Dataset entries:
· · ·
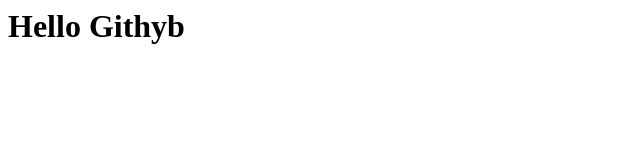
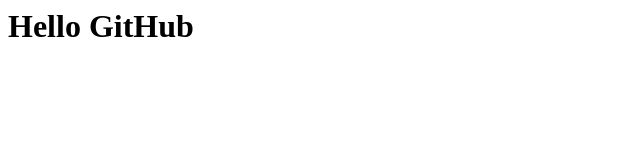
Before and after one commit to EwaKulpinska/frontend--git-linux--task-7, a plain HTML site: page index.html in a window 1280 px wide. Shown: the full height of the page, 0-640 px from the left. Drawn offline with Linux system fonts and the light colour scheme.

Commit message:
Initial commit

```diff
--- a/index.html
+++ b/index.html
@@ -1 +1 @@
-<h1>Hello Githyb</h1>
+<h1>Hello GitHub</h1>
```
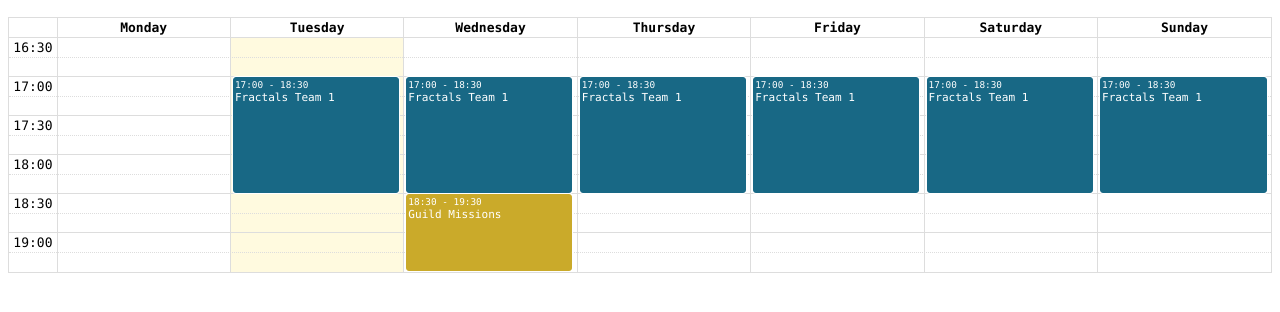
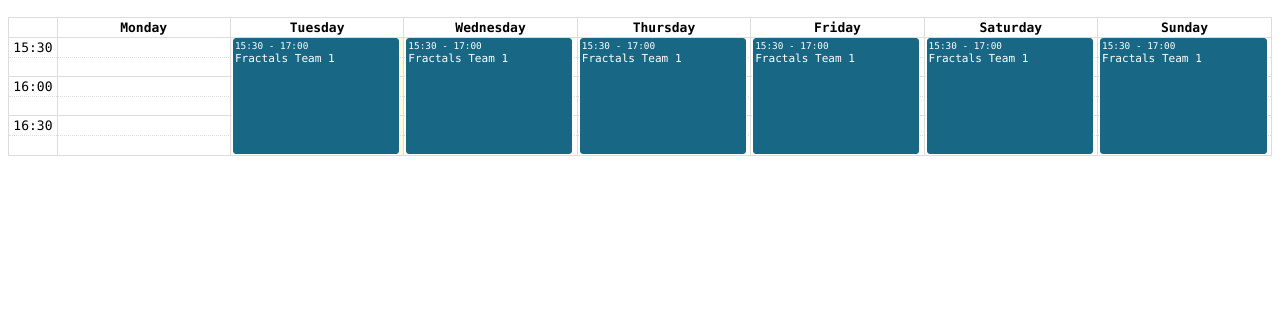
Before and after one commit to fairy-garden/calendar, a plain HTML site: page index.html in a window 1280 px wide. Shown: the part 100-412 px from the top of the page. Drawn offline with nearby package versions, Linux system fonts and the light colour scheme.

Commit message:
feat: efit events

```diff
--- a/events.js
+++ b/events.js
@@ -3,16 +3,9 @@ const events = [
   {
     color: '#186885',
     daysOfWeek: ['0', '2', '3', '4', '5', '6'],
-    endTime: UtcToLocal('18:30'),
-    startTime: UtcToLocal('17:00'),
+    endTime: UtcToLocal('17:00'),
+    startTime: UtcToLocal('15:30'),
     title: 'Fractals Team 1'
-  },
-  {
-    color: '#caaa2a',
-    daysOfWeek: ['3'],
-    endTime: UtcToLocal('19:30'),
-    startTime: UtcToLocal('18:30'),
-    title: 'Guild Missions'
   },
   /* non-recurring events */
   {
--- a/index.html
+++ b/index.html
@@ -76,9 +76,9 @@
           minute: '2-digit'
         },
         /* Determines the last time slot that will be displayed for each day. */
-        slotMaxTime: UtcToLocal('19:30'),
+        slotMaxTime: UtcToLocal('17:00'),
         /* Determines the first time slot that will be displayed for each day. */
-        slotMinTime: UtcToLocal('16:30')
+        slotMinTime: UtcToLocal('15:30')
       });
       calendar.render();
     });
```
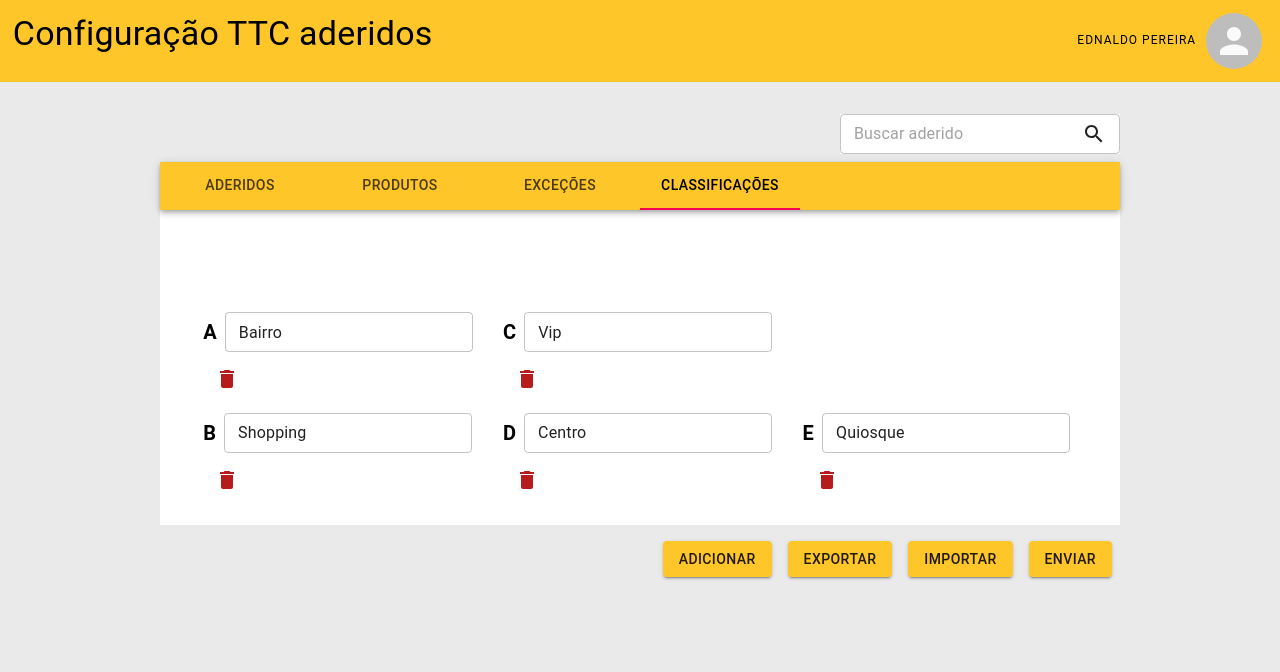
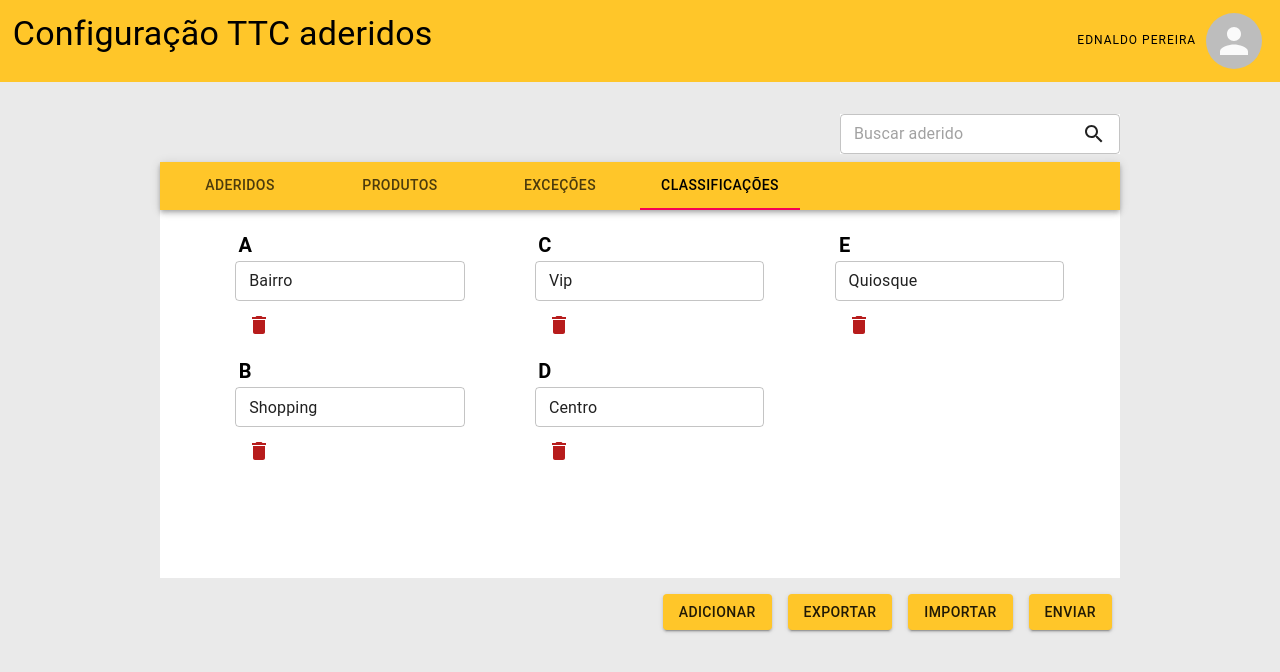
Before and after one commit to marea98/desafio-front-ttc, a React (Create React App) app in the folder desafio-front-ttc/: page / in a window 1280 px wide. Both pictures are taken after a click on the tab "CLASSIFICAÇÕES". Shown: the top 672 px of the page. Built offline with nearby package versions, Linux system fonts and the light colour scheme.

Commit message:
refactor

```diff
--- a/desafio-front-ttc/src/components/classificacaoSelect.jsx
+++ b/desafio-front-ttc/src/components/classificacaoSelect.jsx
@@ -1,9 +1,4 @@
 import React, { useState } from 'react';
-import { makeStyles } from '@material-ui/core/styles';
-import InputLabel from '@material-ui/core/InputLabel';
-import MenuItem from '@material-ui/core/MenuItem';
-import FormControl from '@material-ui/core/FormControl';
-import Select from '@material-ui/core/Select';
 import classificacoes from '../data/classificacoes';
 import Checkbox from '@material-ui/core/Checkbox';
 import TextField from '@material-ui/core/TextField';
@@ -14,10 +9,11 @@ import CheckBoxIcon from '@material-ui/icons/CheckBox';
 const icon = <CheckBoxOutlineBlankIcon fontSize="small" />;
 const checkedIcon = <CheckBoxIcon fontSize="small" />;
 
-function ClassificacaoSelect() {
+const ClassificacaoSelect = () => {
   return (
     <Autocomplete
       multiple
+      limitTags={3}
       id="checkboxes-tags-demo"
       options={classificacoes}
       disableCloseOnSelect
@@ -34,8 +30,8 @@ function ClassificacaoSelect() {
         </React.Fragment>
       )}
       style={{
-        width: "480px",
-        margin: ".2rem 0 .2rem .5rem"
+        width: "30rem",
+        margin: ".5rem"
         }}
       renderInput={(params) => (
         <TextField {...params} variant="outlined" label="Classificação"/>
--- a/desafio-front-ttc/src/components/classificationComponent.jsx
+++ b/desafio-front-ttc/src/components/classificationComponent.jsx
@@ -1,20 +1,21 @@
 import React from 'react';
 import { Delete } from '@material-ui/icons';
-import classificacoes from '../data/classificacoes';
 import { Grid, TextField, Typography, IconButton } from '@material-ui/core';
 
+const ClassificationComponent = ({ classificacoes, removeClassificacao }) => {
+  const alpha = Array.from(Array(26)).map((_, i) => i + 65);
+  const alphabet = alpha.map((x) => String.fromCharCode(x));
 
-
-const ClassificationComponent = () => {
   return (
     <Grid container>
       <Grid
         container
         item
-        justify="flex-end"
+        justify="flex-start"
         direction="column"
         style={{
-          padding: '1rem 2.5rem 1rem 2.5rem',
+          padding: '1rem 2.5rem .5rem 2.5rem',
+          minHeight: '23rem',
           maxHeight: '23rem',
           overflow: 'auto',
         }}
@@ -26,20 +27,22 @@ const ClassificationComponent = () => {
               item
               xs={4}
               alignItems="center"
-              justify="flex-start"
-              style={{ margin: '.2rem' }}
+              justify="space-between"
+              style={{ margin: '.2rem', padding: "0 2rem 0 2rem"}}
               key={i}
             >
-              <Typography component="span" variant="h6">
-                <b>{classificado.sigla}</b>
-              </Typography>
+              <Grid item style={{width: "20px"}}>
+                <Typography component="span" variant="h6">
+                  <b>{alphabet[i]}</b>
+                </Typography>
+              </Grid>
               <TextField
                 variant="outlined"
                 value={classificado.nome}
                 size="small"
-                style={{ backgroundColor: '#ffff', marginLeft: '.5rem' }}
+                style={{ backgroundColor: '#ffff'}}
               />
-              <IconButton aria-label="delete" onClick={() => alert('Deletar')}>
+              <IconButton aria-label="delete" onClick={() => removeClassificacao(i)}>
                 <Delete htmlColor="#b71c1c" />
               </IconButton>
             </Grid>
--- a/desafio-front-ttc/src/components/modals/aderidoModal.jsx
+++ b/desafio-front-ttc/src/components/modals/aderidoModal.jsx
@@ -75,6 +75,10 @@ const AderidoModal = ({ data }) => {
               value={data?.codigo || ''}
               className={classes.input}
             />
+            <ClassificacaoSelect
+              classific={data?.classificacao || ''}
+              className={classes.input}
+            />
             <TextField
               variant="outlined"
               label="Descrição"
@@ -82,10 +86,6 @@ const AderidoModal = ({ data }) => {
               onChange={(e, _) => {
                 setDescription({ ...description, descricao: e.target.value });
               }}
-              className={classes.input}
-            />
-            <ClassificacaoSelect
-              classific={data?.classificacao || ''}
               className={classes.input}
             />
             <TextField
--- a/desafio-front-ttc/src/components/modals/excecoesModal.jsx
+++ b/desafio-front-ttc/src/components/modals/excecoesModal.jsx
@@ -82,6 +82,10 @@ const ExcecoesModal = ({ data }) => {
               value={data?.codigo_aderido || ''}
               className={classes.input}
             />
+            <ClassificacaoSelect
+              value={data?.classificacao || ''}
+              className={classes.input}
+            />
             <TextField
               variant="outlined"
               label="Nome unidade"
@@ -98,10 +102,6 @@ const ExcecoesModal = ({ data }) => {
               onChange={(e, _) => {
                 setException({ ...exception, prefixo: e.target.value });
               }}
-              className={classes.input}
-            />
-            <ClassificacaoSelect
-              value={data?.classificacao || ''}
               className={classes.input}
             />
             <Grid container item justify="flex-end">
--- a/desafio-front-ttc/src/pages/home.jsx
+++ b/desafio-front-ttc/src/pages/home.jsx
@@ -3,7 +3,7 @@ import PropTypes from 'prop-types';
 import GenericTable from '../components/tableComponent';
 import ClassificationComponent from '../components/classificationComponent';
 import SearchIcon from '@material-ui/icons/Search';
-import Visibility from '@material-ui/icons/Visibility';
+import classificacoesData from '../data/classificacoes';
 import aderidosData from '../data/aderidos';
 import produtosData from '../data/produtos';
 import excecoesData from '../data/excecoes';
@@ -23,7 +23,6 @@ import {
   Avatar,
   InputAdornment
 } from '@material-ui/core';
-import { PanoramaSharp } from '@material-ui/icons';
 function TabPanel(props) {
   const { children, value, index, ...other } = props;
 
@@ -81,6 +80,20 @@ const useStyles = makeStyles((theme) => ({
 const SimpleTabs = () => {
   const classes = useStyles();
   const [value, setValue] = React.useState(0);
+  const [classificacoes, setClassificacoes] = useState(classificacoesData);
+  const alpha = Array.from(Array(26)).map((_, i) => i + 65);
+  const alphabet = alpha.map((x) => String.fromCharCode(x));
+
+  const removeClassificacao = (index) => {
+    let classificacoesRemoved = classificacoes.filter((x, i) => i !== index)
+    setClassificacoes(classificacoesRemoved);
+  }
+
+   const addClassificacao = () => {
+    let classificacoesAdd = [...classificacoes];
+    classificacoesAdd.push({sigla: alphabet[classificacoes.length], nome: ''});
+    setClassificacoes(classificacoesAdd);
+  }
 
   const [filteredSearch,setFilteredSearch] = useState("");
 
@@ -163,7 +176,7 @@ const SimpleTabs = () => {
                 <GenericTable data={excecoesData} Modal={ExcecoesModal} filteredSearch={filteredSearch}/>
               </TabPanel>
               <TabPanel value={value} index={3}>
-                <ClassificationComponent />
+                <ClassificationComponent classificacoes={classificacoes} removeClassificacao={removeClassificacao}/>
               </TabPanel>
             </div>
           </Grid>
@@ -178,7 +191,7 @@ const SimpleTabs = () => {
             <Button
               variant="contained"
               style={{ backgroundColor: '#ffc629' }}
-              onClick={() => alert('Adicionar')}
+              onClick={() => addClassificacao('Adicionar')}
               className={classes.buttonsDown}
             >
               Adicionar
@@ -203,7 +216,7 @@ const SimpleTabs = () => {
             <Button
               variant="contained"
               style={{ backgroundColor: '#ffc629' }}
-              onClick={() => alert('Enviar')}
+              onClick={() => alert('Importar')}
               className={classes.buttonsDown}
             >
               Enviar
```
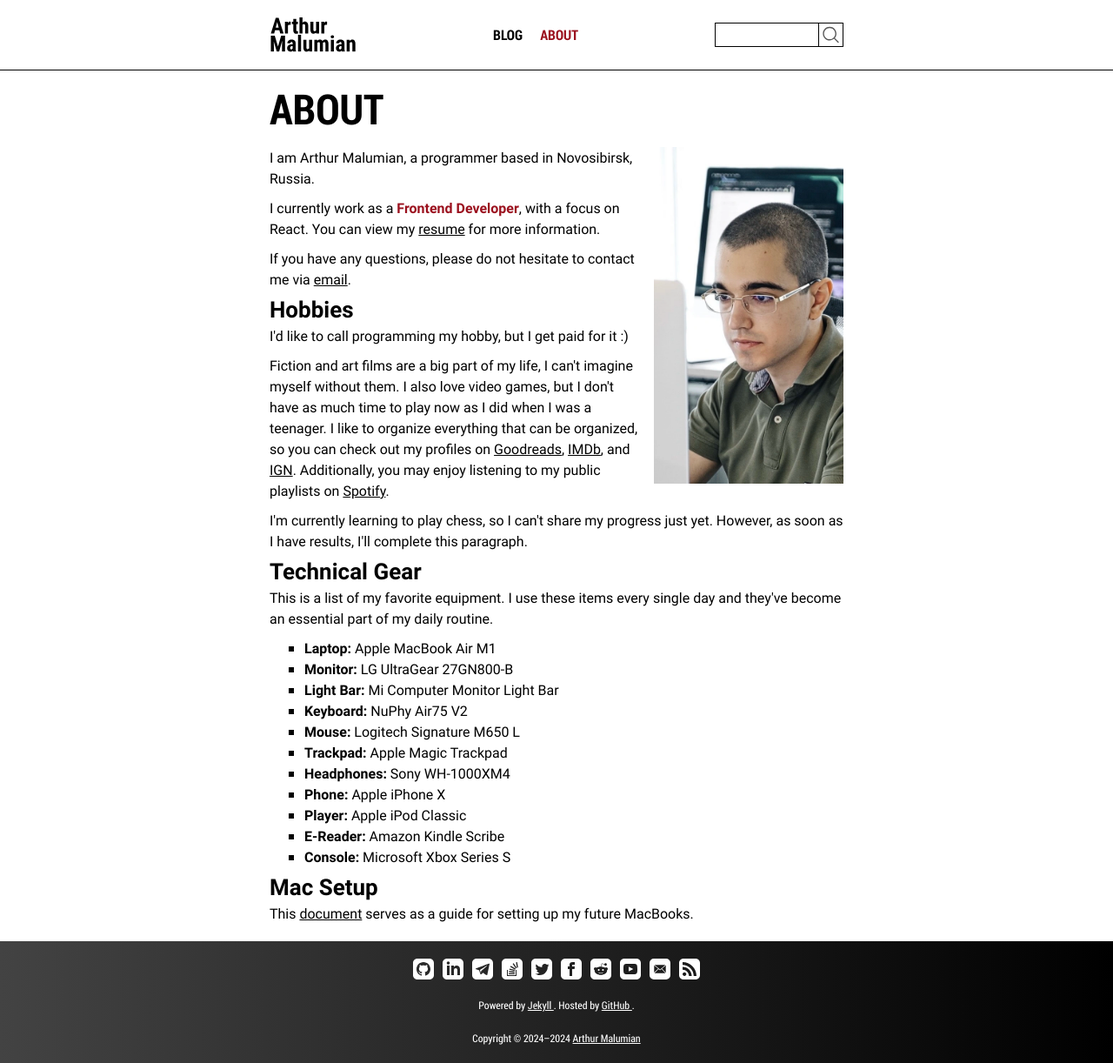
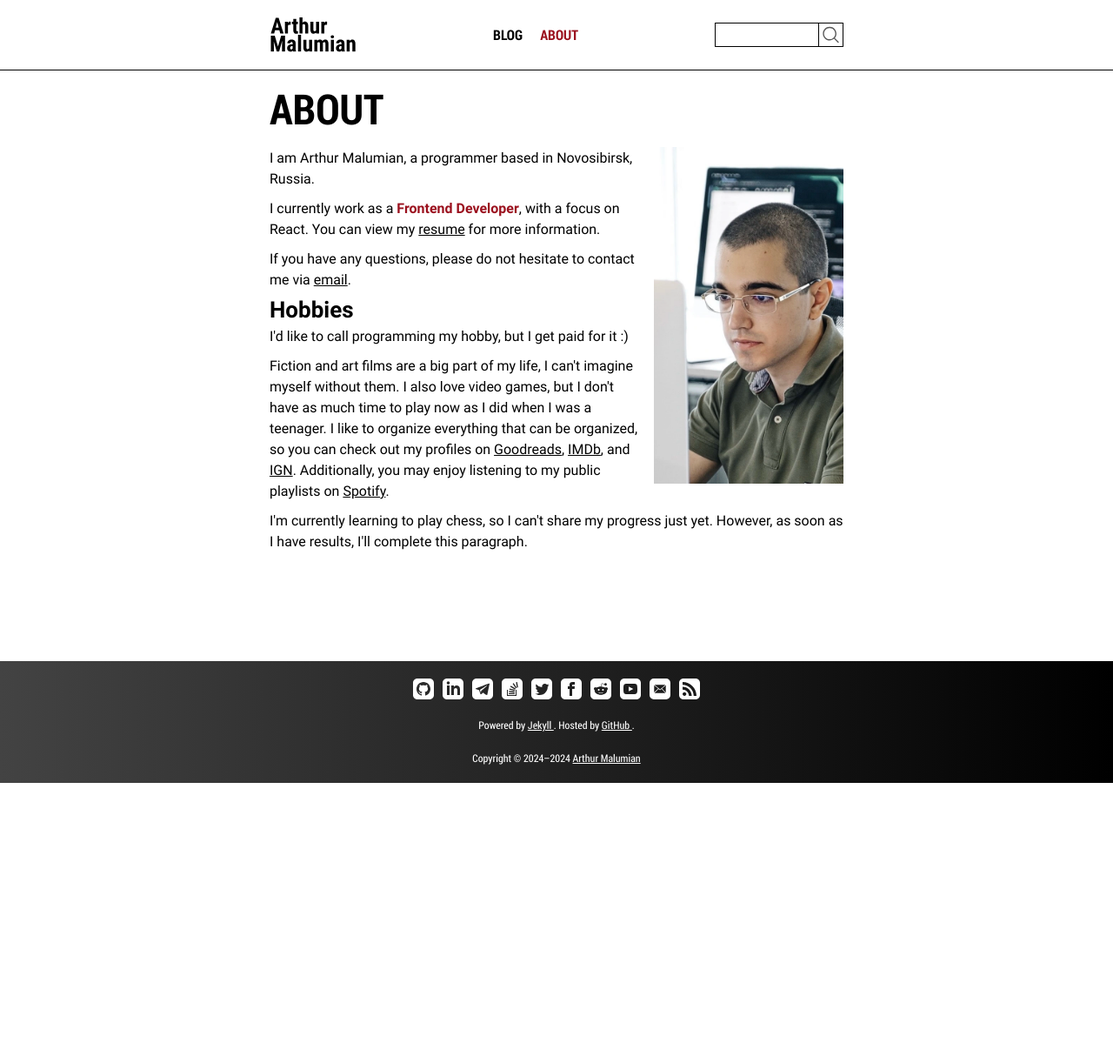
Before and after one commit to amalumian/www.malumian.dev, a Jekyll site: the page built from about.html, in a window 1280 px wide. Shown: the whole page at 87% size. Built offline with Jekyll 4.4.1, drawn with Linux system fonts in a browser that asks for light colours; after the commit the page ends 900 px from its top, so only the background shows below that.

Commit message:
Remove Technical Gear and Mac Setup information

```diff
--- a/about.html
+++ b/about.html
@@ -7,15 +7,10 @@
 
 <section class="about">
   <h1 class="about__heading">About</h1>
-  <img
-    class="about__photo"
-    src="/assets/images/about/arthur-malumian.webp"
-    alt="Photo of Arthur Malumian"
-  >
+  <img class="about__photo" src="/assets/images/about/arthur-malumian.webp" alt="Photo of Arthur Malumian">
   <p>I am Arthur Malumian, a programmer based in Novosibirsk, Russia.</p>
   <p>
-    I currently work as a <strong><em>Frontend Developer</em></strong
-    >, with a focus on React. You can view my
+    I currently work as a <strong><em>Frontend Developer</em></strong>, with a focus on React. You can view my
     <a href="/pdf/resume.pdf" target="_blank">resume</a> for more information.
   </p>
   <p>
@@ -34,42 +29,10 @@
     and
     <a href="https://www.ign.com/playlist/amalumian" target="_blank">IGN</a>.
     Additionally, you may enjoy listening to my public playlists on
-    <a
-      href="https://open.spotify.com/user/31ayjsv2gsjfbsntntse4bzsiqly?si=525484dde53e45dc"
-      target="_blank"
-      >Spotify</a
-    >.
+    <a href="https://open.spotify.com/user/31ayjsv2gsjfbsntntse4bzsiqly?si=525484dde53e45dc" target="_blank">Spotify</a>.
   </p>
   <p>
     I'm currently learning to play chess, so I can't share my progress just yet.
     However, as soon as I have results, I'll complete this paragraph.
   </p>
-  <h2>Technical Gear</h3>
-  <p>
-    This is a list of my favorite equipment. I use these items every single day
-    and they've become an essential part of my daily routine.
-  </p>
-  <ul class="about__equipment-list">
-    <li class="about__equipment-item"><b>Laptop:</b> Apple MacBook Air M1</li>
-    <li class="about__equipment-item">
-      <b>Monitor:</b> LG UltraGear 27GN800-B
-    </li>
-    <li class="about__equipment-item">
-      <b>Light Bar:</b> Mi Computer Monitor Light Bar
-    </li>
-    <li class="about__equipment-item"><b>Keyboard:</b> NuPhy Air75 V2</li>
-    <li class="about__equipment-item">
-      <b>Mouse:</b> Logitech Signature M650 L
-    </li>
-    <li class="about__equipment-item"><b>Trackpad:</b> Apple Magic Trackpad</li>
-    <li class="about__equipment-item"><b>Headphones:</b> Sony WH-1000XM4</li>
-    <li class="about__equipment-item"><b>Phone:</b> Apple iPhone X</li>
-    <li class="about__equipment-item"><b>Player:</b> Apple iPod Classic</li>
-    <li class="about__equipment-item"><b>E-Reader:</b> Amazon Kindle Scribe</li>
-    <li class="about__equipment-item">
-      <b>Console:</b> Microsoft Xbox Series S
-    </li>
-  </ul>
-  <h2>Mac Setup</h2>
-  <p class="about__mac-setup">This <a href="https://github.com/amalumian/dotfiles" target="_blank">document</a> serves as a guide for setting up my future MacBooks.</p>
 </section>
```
· · ·
### Task directions:
Gather from the entries above all lines that include the string "React".

### Task answer:
Before and after one commit to marea98/desafio-front-ttc, a React (Create React App) app in the folder desafio-front-ttc/: page / in a window 1280 px wide. Both pictures are taken after a click on the tab "CLASSIFICAÇÕES". Shown: the top 672 px of the page. Built offline with nearby package versions, Linux system fonts and the light colour scheme.
 import React, { useState } from 'react';
         </React.Fragment>
 import React from 'react';
   const [value, setValue] = React.useState(0);
-    >, with a focus on React. You can view my
+    I currently work as a <strong><em>Frontend Developer</em></strong>, with a focus on React. You can view my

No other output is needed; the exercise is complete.